Bullying is not funny anymore – and it never really was
October 2023 · Forward in Hope
Bullying is no longer the humorous film trope it used to be. We may have laughed at Biff’s bullying of Marty McFly in “Back to the Future,” but we now know that bullying can have lasting, traumatic effects on kids.
According to the National Child Traumatic Stress Network, “bullying has devastating effects on children and families such as school avoidance, loss of self-esteem, increased anxiety, and depression. Bullying can occur in multiple ways. It can be verbal, physical, through social exclusion, or via digital sources like email, texts, or social media.”
Bullying is unacceptable, and we shouldn’t tolerate comments or conduct that disparages or demonstrates hostility to another – especially in our schools. By being accepting, kind and inclusive, we can all help make our community a better place. This is one of the first steps in fostering relationships of mutual respect.
As adults, we have an obligation to help. This month is National Bullying Prevention Month, so we can ask ourselves, “Is there room in my life to help a child that’s being bullied?”
According to the Centers for Disease Control and Prevention, bullying is common in the United States, and it negatively affects all youth involved – including the bully and those who witness it.
- About 1 in 5 high school students reported being bullied on school property. More than 1 in 6 high school students reported being bullied electronically in the last year.
- Some youth experience bullying more than others.
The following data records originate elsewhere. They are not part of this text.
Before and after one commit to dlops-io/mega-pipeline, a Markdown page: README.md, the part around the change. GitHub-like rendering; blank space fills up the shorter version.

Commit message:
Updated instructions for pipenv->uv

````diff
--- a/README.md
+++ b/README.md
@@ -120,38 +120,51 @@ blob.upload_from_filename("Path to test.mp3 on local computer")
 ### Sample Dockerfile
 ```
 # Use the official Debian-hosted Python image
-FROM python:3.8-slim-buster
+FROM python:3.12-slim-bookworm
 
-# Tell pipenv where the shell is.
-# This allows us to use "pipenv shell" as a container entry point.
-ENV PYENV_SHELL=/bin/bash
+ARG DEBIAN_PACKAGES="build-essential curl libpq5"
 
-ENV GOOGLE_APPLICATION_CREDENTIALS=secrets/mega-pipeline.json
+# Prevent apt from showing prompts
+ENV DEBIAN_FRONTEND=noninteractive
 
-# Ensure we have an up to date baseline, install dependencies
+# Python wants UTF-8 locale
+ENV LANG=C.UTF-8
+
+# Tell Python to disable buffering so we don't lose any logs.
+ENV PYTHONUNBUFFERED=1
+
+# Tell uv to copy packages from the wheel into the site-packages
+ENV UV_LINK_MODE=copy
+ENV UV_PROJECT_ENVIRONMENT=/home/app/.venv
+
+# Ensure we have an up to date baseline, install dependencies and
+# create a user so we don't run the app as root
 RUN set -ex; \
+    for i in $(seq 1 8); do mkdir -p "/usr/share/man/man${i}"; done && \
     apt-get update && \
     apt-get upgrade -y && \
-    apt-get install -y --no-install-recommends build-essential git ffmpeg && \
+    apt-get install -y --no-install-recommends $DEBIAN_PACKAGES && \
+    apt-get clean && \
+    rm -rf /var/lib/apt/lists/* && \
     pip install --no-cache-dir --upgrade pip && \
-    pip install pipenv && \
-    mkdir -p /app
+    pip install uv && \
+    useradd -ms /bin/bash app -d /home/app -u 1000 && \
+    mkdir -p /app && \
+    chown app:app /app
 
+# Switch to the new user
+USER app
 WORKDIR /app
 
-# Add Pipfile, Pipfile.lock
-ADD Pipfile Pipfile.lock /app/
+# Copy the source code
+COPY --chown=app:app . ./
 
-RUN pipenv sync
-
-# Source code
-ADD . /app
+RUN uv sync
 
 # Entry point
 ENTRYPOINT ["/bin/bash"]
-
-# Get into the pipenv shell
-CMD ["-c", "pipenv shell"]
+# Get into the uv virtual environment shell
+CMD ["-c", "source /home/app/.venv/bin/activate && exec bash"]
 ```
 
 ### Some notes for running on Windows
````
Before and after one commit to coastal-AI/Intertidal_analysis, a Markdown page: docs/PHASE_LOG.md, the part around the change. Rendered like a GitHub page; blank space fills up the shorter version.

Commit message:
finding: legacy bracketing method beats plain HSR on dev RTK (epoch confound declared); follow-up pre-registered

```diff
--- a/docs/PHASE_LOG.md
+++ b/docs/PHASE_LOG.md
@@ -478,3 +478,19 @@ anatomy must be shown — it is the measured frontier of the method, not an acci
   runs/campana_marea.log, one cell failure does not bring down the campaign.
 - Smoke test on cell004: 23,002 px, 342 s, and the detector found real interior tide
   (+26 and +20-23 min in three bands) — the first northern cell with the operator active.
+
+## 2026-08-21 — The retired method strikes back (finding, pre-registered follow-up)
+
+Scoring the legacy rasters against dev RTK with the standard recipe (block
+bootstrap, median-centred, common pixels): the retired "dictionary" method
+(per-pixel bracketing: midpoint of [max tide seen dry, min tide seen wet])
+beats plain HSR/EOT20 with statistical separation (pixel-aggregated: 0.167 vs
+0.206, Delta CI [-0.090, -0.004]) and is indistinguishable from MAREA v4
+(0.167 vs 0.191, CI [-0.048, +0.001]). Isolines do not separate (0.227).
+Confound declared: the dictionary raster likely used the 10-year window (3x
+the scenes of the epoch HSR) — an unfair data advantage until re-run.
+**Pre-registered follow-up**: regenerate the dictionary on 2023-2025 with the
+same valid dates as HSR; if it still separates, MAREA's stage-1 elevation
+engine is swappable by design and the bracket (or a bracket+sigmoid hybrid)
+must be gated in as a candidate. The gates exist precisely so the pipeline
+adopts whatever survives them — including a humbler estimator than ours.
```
Nearly 40% of high school students who identify as lesbian, gay, or bisexual and about 33% of those who were not sure of their sexual identity experienced bullying at school or electronically in the last year, compared to 22% of heterosexual high school students.
- About 30% of female high school students experienced bullying at school or electronically in the last year, compared to about 19% of males.
- Nearly 29% of White high school students experienced bullying at school or electronically in the last year compared to about 19% of Hispanic and 18% of Black high school students.
- Bullying is also a discipline problem. Nearly 14% of public schools report that bullying occurs daily or at least once a week.
- Reports of bullying are highest in middle schools (28%) followed by high schools (16%), combined schools (12%), and primary schools (9%).
- Reports of cyberbullying are highest in middle schools (33%) followed by high schools (30%), combined schools (20%), and primary schools (5%).
There’s a good chance children in our community are currently being bullied, and they’re desperately hoping someone will reach out and help them. October is Bullying Prevention Month, and since bullying adversely affects the health and well-being of children, it’s important to Saint Francis Ministries.
What can parents do if they witness these behaviors in their school-aged child?
StompOutBullying.com offers a HelpChat Crisis Line for youth. It’s free, confidential, and solely for young people ages 13-24. Share this information with the kids in your life so they know it’s a resource if things get too rough. StompOutBullying also offers valuable information for parents, caregivers, and school staff.
We can learn a lot there … which is good because our kids depend on us to look out for them.